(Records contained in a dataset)
------------------------------------------------------------

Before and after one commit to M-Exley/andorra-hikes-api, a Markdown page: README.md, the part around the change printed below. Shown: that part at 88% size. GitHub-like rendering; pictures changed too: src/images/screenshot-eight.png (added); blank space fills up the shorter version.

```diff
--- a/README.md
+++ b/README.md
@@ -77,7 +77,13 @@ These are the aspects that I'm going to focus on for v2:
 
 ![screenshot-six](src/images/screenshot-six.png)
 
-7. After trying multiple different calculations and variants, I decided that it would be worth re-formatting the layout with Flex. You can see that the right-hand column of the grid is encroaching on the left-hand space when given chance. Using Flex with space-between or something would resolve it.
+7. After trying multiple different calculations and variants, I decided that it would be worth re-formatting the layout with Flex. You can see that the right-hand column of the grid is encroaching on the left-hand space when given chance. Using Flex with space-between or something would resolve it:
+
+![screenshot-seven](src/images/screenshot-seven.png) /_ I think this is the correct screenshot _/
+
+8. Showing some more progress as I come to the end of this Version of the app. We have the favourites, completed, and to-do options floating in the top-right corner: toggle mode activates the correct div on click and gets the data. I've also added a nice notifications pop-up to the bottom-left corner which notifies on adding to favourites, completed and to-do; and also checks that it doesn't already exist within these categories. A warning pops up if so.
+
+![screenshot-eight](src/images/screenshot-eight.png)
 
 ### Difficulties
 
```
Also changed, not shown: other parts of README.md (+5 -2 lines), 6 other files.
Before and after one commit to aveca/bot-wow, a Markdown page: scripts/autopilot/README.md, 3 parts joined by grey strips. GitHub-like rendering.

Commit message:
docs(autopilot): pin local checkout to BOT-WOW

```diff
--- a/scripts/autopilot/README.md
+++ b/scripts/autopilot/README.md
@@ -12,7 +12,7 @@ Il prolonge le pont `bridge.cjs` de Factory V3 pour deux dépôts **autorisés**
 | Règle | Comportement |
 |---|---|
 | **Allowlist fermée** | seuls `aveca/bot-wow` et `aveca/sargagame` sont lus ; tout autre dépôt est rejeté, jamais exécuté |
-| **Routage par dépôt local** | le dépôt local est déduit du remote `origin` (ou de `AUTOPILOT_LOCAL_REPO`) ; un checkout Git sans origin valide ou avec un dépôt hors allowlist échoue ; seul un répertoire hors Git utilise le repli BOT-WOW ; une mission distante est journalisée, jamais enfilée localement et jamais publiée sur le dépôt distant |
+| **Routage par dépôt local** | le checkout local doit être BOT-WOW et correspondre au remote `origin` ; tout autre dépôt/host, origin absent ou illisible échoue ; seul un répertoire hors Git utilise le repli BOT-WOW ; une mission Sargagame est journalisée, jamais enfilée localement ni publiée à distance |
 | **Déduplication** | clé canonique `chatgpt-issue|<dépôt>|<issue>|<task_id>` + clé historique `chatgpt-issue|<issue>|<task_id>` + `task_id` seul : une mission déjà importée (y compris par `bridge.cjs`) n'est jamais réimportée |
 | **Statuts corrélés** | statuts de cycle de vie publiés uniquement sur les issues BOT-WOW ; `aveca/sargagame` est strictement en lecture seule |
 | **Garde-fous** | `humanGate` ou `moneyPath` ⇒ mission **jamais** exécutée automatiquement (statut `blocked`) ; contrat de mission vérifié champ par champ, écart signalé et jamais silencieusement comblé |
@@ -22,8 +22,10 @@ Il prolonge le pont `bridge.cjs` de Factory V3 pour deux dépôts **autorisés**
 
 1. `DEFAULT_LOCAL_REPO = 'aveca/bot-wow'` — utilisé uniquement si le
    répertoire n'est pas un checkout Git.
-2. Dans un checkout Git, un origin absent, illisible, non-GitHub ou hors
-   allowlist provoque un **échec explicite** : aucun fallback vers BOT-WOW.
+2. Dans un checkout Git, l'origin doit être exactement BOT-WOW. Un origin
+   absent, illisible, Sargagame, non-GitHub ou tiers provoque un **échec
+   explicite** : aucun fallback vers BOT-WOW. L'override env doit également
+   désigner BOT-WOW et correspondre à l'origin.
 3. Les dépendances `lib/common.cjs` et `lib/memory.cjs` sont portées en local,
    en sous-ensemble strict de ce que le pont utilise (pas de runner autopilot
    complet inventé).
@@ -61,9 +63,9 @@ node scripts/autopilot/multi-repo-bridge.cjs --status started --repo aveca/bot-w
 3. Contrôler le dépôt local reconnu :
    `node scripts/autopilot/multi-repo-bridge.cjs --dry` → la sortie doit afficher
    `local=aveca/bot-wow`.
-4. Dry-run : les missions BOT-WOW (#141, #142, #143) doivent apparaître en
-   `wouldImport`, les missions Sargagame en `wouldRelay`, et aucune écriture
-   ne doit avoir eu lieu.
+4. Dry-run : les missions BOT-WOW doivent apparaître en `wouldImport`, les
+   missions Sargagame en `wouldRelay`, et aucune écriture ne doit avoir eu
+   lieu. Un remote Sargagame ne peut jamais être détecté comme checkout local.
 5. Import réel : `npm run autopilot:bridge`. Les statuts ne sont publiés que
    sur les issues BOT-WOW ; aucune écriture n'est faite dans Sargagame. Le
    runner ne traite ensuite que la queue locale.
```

------------------------------------------------------------

**ASSIGNMENT**
Your task is to copy all of the entries exactly.

**RESULT**
Before and after one commit to M-Exley/andorra-hikes-api, a Markdown page: README.md, the part around the change printed below. Shown: that part at 88% size. GitHub-like rendering; pictures changed too: src/images/screenshot-eight.png (added); blank space fills up the shorter version.

```diff
--- a/README.md
+++ b/README.md
@@ -77,7 +77,13 @@ These are the aspects that I'm going to focus on for v2:
 
 ![screenshot-six](src/images/screenshot-six.png)
 
-7. After trying multiple different calculations and variants, I decided that it would be worth re-formatting the layout with Flex. You can see that the right-hand column of the grid is encroaching on the left-hand space when given chance. Using Flex with space-between or something would resolve it.
+7. After trying multiple different calculations and variants, I decided that it would be worth re-formatting the layout with Flex. You can see that the right-hand column of the grid is encroaching on the left-hand space when given chance. Using Flex with space-between or something would resolve it:
+
+![screenshot-seven](src/images/screenshot-seven.png) /_ I think this is the correct screenshot _/
+
+8. Showing some more progress as I come to the end of this Version of the app. We have the favourites, completed, and to-do options floating in the top-right corner: toggle mode activates the correct div on click and gets the data. I've also added a nice notifications pop-up to the bottom-left corner which notifies on adding to favourites, completed and to-do; and also checks that it doesn't already exist within these categories. A warning pops up if so.
+
+![screenshot-eight](src/images/screenshot-eight.png)
 
 ### Difficulties
 
```
Also changed, not shown: other parts of README.md (+5 -2 lines), 6 other files.
Before and after one commit to aveca/bot-wow, a Markdown page: scripts/autopilot/README.md, 3 parts joined by grey strips. GitHub-like rendering.

Commit message:
docs(autopilot): pin local checkout to BOT-WOW

```diff
--- a/scripts/autopilot/README.md
+++ b/scripts/autopilot/README.md
@@ -12,7 +12,7 @@ Il prolonge le pont `bridge.cjs` de Factory V3 pour deux dépôts **autorisés**
 | Règle | Comportement |
 |---|---|
 | **Allowlist fermée** | seuls `aveca/bot-wow` et `aveca/sargagame` sont lus ; tout autre dépôt est rejeté, jamais exécuté |
-| **Routage par dépôt local** | le dépôt local est déduit du remote `origin` (ou de `AUTOPILOT_LOCAL_REPO`) ; un checkout Git sans origin valide ou avec un dépôt hors allowlist échoue ; seul un répertoire hors Git utilise le repli BOT-WOW ; une mission distante est journalisée, jamais enfilée localement et jamais publiée sur le dépôt distant |
+| **Routage par dépôt local** | le checkout local doit être BOT-WOW et correspondre au remote `origin` ; tout autre dépôt/host, origin absent ou illisible échoue ; seul un répertoire hors Git utilise le repli BOT-WOW ; une mission Sargagame est journalisée, jamais enfilée localement ni publiée à distance |
 | **Déduplication** | clé canonique `chatgpt-issue|<dépôt>|<issue>|<task_id>` + clé historique `chatgpt-issue|<issue>|<task_id>` + `task_id` seul : une mission déjà importée (y compris par `bridge.cjs`) n'est jamais réimportée |
 | **Statuts corrélés** | statuts de cycle de vie publiés uniquement sur les issues BOT-WOW ; `aveca/sargagame` est strictement en lecture seule |
 | **Garde-fous** | `humanGate` ou `moneyPath` ⇒ mission **jamais** exécutée automatiquement (statut `blocked`) ; contrat de mission vérifié champ par champ, écart signalé et jamais silencieusement comblé |
@@ -22,8 +22,10 @@ Il prolonge le pont `bridge.cjs` de Factory V3 pour deux dépôts **autorisés**
 
 1. `DEFAULT_LOCAL_REPO = 'aveca/bot-wow'` — utilisé uniquement si le
    répertoire n'est pas un checkout Git.
-2. Dans un checkout Git, un origin absent, illisible, non-GitHub ou hors
-   allowlist provoque un **échec explicite** : aucun fallback vers BOT-WOW.
+2. Dans un checkout Git, l'origin doit être exactement BOT-WOW. Un origin
+   absent, illisible, Sargagame, non-GitHub ou tiers provoque un **échec
+   explicite** : aucun fallback vers BOT-WOW. L'override env doit également
+   désigner BOT-WOW et correspondre à l'origin.
 3. Les dépendances `lib/common.cjs` et `lib/memory.cjs` sont portées en local,
    en sous-ensemble strict de ce que le pont utilise (pas de runner autopilot
    complet inventé).
@@ -61,9 +63,9 @@ node scripts/autopilot/multi-repo-bridge.cjs --status started --repo aveca/bot-w
 3. Contrôler le dépôt local reconnu :
    `node scripts/autopilot/multi-repo-bridge.cjs --dry` → la sortie doit afficher
    `local=aveca/bot-wow`.
-4. Dry-run : les missions BOT-WOW (#141, #142, #143) doivent apparaître en
-   `wouldImport`, les missions Sargagame en `wouldRelay`, et aucune écriture
-   ne doit avoir eu lieu.
+4. Dry-run : les missions BOT-WOW doivent apparaître en `wouldImport`, les
+   missions Sargagame en `wouldRelay`, et aucune écriture ne doit avoir eu
+   lieu. Un remote Sargagame ne peut jamais être détecté comme checkout local.
 5. Import réel : `npm run autopilot:bridge`. Les statuts ne sont publiés que
    sur les issues BOT-WOW ; aucune écriture n'est faite dans Sargagame. Le
    runner ne traite ensuite que la queue locale.
```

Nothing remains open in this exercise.